▸ Task prompt
Below are some records; state how many of their lines contain the word "info", and add nothing.

· · · ·

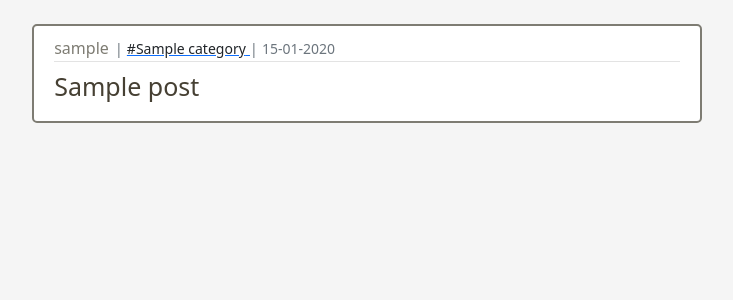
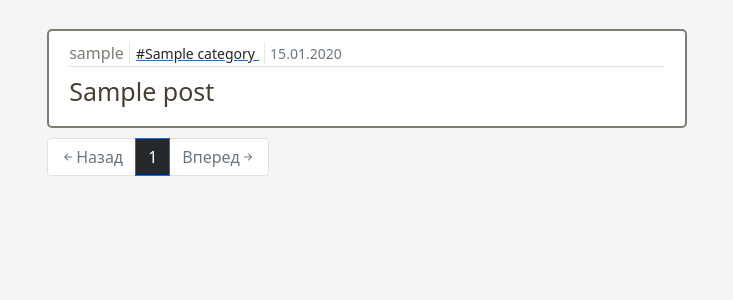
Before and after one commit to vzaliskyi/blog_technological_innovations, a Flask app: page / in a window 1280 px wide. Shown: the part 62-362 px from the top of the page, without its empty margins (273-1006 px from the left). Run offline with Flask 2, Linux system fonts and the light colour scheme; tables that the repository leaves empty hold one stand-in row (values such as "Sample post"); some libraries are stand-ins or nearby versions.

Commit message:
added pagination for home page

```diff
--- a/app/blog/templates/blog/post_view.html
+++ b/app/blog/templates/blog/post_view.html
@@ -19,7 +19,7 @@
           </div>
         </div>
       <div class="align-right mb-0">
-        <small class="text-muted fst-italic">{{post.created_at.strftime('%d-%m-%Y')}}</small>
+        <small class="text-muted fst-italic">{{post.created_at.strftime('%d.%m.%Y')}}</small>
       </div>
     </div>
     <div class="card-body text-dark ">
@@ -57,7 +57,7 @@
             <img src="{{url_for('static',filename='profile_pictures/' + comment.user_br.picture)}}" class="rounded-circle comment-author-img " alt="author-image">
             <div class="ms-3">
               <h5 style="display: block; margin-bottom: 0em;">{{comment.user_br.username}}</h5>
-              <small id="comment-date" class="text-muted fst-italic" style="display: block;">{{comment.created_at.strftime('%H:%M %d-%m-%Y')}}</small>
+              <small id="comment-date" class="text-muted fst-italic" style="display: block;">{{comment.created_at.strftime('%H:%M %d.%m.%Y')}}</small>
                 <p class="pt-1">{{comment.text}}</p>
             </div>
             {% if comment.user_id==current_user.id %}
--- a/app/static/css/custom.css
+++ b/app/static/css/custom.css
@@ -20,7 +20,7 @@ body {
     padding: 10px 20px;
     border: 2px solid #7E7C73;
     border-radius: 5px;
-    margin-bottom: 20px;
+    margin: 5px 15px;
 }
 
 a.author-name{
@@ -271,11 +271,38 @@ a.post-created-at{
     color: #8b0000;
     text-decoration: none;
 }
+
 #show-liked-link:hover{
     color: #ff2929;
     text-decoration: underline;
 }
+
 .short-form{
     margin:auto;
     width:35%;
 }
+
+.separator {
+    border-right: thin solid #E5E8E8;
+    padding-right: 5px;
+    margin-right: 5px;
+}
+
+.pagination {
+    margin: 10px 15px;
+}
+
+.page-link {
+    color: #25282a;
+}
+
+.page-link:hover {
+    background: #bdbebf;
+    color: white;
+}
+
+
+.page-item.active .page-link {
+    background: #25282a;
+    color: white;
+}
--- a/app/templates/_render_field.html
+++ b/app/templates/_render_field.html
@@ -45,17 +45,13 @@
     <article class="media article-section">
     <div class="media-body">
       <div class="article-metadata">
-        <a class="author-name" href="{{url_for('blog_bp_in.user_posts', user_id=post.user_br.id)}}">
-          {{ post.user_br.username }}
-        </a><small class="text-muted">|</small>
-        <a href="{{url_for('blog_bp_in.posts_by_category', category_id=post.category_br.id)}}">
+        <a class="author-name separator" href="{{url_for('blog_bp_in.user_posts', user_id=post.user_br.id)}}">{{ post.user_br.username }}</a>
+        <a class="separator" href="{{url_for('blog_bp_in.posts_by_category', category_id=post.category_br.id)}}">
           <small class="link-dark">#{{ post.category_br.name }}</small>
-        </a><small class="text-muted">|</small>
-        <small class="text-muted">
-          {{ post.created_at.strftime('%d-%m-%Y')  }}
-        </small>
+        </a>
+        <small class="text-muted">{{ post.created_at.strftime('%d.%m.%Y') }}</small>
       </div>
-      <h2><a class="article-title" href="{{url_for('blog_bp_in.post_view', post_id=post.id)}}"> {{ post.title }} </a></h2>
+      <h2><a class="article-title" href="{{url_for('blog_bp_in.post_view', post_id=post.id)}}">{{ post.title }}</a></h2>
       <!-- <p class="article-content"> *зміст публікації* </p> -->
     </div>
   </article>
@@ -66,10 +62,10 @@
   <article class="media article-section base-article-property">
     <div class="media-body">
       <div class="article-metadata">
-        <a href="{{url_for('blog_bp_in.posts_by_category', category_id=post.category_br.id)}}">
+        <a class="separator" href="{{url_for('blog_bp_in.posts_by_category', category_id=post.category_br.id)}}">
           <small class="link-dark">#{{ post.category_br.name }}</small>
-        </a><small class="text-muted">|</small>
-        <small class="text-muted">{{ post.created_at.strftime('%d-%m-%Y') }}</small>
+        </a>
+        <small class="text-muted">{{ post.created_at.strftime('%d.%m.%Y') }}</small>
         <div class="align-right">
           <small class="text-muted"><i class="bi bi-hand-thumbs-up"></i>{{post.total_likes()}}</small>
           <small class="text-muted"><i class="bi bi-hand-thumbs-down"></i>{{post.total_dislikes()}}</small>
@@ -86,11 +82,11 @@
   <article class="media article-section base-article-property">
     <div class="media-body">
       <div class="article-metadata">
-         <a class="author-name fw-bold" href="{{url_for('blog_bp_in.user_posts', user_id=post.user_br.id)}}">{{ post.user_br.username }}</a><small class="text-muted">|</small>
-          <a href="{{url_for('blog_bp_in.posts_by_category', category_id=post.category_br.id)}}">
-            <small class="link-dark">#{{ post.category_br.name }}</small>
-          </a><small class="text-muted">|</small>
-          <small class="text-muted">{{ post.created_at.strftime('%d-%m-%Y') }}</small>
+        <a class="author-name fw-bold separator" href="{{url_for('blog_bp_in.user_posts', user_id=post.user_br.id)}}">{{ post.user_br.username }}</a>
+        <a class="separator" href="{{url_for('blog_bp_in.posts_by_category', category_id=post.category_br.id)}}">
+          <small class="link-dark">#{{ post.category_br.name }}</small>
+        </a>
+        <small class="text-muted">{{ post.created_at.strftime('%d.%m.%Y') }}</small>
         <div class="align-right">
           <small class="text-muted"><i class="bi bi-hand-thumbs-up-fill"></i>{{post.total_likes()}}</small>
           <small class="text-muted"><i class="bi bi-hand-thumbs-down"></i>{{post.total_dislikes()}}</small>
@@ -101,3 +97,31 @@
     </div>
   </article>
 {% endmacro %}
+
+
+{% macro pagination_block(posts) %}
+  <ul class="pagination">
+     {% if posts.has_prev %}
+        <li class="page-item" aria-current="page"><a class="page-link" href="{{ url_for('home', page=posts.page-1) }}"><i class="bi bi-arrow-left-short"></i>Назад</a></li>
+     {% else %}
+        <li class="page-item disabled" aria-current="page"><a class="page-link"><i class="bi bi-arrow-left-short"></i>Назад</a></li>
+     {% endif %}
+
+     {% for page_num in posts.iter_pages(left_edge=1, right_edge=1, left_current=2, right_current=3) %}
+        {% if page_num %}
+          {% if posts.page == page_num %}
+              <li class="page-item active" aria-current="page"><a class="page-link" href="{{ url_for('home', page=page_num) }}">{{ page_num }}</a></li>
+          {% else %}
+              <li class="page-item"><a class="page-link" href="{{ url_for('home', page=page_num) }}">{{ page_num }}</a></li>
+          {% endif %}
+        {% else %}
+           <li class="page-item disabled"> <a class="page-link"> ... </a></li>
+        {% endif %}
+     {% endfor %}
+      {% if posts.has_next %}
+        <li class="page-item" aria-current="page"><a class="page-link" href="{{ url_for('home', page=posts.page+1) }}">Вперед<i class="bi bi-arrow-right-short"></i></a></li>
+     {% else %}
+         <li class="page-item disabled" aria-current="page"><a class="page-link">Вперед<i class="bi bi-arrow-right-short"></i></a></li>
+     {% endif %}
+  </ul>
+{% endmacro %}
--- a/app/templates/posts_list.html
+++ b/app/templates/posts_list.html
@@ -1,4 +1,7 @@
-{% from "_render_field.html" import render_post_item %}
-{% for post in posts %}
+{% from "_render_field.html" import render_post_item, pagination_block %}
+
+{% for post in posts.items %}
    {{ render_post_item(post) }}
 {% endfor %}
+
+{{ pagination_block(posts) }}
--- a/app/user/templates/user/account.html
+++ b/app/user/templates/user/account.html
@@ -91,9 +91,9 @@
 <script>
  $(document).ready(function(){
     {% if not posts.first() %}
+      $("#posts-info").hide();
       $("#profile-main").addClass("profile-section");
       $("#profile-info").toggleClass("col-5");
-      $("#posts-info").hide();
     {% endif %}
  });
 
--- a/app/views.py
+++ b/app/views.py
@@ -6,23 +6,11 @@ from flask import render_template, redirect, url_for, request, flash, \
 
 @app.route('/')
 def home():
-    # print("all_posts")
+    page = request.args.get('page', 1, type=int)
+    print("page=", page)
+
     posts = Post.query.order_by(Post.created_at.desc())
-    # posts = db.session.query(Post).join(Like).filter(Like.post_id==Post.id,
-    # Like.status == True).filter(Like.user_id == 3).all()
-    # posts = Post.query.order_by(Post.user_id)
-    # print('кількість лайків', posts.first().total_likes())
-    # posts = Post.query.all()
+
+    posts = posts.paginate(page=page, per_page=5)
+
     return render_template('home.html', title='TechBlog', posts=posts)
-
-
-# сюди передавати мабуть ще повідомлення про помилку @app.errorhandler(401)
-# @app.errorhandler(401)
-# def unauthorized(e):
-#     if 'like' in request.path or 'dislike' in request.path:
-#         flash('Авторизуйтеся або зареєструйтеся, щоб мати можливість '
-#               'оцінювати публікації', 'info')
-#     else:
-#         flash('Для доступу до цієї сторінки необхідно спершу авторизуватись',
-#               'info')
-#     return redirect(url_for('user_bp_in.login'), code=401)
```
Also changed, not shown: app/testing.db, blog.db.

· · · ·

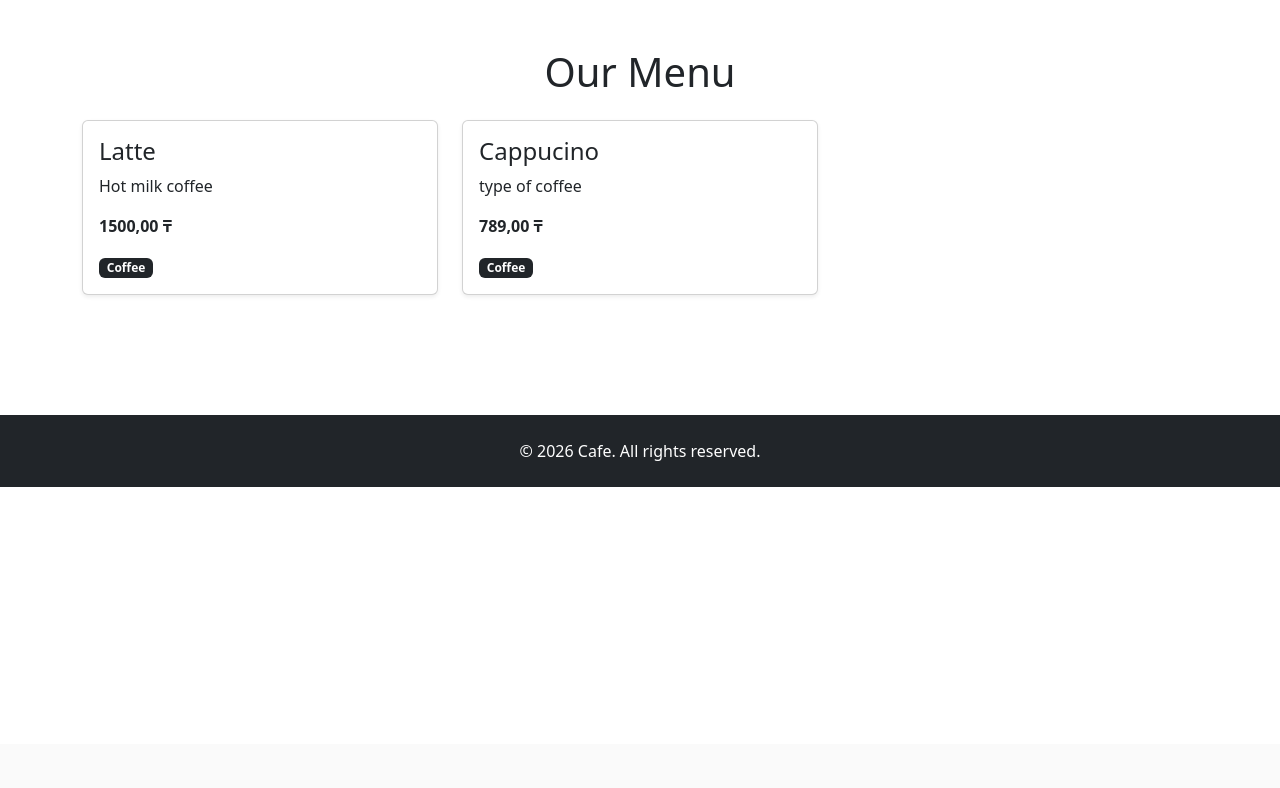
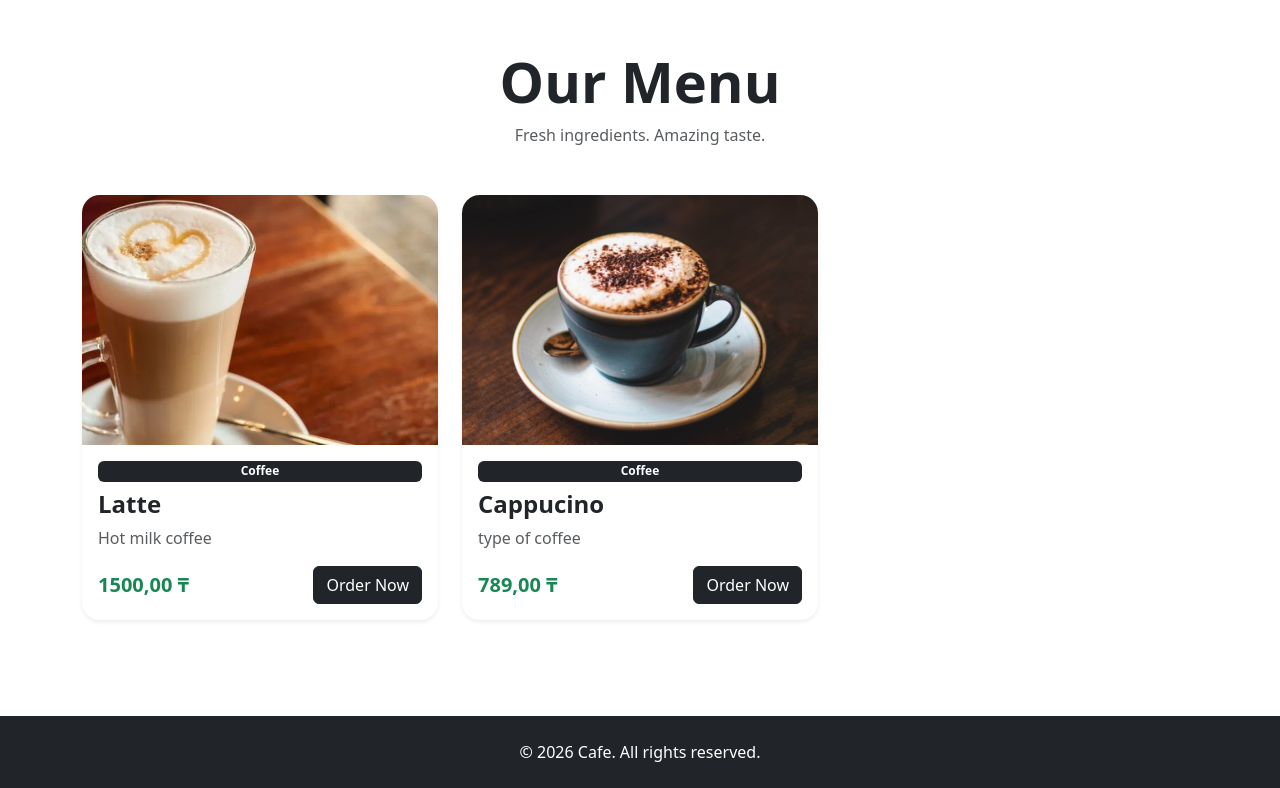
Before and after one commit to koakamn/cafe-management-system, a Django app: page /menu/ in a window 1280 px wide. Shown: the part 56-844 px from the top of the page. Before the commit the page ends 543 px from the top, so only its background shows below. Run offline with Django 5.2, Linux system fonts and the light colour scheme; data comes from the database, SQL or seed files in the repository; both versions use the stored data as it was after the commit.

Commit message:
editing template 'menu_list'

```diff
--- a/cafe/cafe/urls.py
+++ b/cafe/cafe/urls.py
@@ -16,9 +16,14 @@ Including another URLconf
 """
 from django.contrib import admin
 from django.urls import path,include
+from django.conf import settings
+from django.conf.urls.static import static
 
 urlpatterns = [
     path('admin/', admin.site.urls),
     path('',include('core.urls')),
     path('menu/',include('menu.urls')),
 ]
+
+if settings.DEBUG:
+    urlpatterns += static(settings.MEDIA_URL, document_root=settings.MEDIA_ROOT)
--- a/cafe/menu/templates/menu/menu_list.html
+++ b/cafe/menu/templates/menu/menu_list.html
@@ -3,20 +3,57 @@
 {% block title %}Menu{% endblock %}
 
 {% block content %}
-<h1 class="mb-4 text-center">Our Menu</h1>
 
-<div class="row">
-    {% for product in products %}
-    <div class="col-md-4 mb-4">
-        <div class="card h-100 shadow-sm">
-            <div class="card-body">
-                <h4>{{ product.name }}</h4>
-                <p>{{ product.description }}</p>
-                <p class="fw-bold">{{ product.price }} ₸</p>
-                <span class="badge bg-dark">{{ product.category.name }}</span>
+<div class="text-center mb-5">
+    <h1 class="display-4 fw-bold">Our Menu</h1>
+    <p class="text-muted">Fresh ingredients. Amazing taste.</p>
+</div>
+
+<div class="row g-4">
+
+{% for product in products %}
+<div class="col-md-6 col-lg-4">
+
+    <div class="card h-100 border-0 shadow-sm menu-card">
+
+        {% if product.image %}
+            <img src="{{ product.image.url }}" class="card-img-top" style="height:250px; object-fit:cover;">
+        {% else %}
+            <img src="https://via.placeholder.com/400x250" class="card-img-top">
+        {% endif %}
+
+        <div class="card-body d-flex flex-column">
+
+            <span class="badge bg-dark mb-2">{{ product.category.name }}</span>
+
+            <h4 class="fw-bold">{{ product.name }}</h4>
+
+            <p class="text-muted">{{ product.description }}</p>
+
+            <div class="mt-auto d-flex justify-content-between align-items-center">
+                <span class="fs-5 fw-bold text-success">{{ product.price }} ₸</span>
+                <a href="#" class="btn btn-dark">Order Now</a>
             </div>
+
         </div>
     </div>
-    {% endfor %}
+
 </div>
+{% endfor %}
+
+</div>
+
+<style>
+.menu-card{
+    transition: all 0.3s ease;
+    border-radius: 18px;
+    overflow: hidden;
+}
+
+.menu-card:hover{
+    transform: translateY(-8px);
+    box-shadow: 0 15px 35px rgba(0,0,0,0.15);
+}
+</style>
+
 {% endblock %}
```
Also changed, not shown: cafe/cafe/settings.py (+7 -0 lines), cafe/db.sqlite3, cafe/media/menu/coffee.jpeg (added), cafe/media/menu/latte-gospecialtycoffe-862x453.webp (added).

· · · ·

▸ Exercise response
5